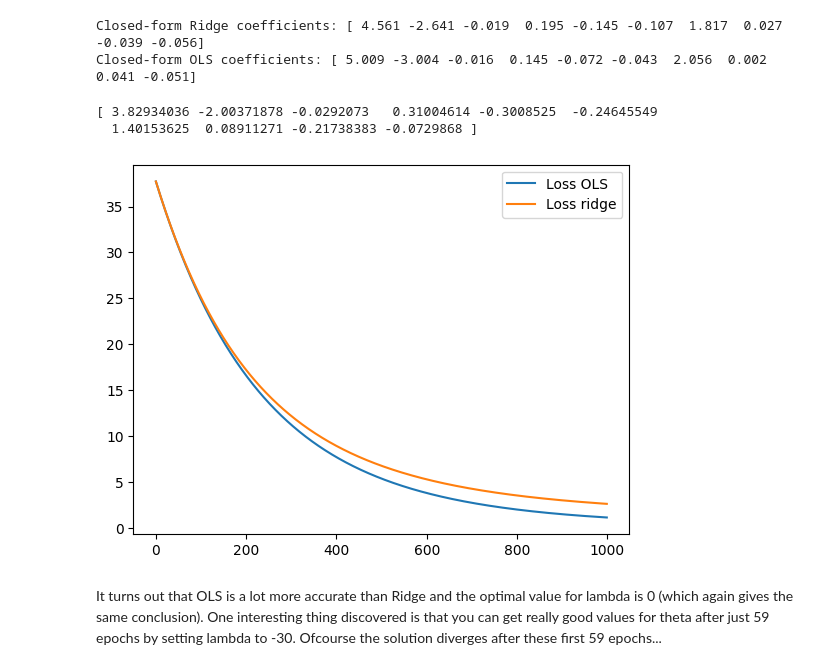
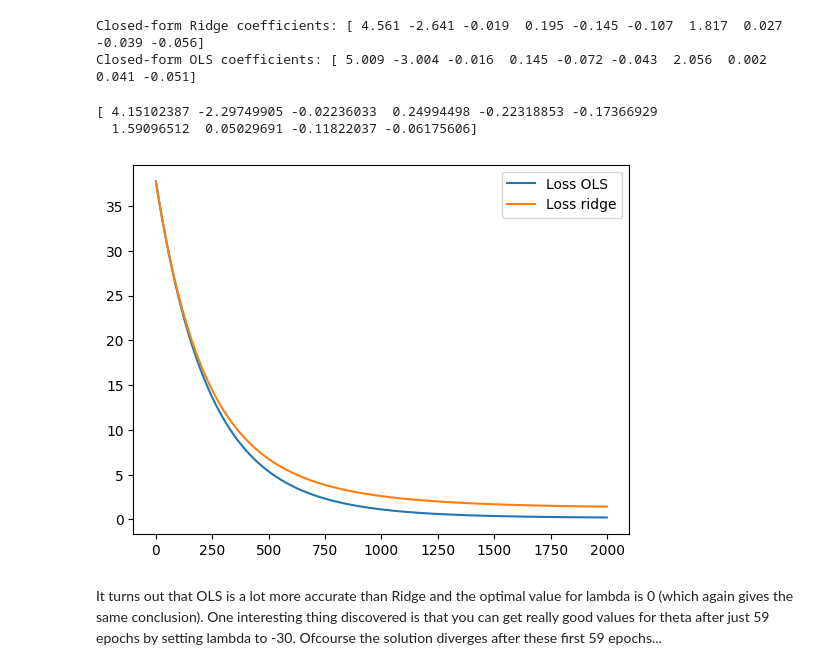
Before and after one commit to m-a-x-98/Fys-stk3155Exercises, a Jupyter notebook: exercisesweek37.ipynb, the cells around one changed output. Drawn from its saved outputs; the diff is of its cells as text; code cells hidden in the pictures.

```diff
--- a/exercisesweek37.ipynb
+++ b/exercisesweek37.ipynb
@@ -308,37 +308,37 @@ class GradientDescent:
         for t in range(self._epoch):
             grad_OLS = self.gOLS(self.theta_gdOLS)
             grad_Ridge = self.gRidge(self.theta_gdRidge, 0.2)
 
             self.theta_gdOLS = self.theta_gdOLS - self._learningRate * grad_OLS
 
             self.theta_gdRidge = self.theta_gdRidge - self._learningRate * grad_Ridge
             if computeMSE:
                 MSEValsOLS.append(self.MSE(X@self.theta_gdOLS, testData))
                 MSEValsRidge.append(self.MSE(X@self.theta_gdRidge, testData))
 
             if (np.abs(self._learningRate * grad_Ridge).all() < stopValue): break
 
         print(self.theta_gdRidge)
         self.plot(MSEValsOLS, MSEValsRidge)
 
     def MSE(self, x, y):
         return np.sum((x - y)**2) / x.shape[0]
 
     def plot(self, mseOLS : list, mseRidge : list):
         x_vals = range(len(mseOLS))
         plt.plot(x_vals, mseOLS, label="Loss OLS")
         plt.plot(x_vals, mseRidge, label="Loss ridge")
         plt.legend()
         plt.show()
 
 
-gd = GradientDescent(1000, 0.001)
+gd = GradientDescent(2000, 0.001)
 gd.initWegihts()
 gd.descend(testData = y)
 # %% [output]
-[ 3.82934036 -2.00371878 -0.0292073   0.31004614 -0.3008525  -0.24645549
-  1.40153625  0.08911271 -0.21738383 -0.0729868 ]
+[ 4.15102387 -2.29749905 -0.02236033  0.24994498 -0.22318853 -0.17366929
+  1.59096512  0.05029691 -0.11822037 -0.06175606]
-[figure, old version]
+[figure, new version]
 # %% [markdown]
 It turns out that OLS is a lot more accurate than Ridge and the optimal value for lambda is 0 (which again gives the same conclusion).
 One interesting thing discovered is that you can get really good values for theta after just 59 epochs by setting lambda to -30. Ofcourse the solution diverges after these first 59 epochs...
```
Also changed, not shown: 2 other files.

### What needs to be done
Reproduce the listing exactly, minus its pictures.

### Reply
Before and after one commit to m-a-x-98/Fys-stk3155Exercises, a Jupyter notebook: exercisesweek37.ipynb, the cells around one changed output. Drawn from its saved outputs; the diff is of its cells as text; code cells hidden in the pictures.

```diff
--- a/exercisesweek37.ipynb
+++ b/exercisesweek37.ipynb
@@ -308,37 +308,37 @@ class GradientDescent:
         for t in range(self._epoch):
             grad_OLS = self.gOLS(self.theta_gdOLS)
             grad_Ridge = self.gRidge(self.theta_gdRidge, 0.2)
 
             self.theta_gdOLS = self.theta_gdOLS - self._learningRate * grad_OLS
 
             self.theta_gdRidge = self.theta_gdRidge - self._learningRate * grad_Ridge
             if computeMSE:
                 MSEValsOLS.append(self.MSE(X@self.theta_gdOLS, testData))
                 MSEValsRidge.append(self.MSE(X@self.theta_gdRidge, testData))
 
             if (np.abs(self._learningRate * grad_Ridge).all() < stopValue): break
 
         print(self.theta_gdRidge)
         self.plot(MSEValsOLS, MSEValsRidge)
 
     def MSE(self, x, y):
         return np.sum((x - y)**2) / x.shape[0]
 
     def plot(self, mseOLS : list, mseRidge : list):
         x_vals = range(len(mseOLS))
         plt.plot(x_vals, mseOLS, label="Loss OLS")
         plt.plot(x_vals, mseRidge, label="Loss ridge")
         plt.legend()
         plt.show()
 
 
-gd = GradientDescent(1000, 0.001)
+gd = GradientDescent(2000, 0.001)
 gd.initWegihts()
 gd.descend(testData = y)
 # %% [output]
-[ 3.82934036 -2.00371878 -0.0292073   0.31004614 -0.3008525  -0.24645549
-  1.40153625  0.08911271 -0.21738383 -0.0729868 ]
+[ 4.15102387 -2.29749905 -0.02236033  0.24994498 -0.22318853 -0.17366929
+  1.59096512  0.05029691 -0.11822037 -0.06175606]
-[figure, old version]
+[figure, new version]
 # %% [markdown]
 It turns out that OLS is a lot more accurate than Ridge and the optimal value for lambda is 0 (which again gives the same conclusion).
 One interesting thing discovered is that you can get really good values for theta after just 59 epochs by setting lambda to -30. Ofcourse the solution diverges after these first 59 epochs...
```
Also changed, not shown: 2 other files.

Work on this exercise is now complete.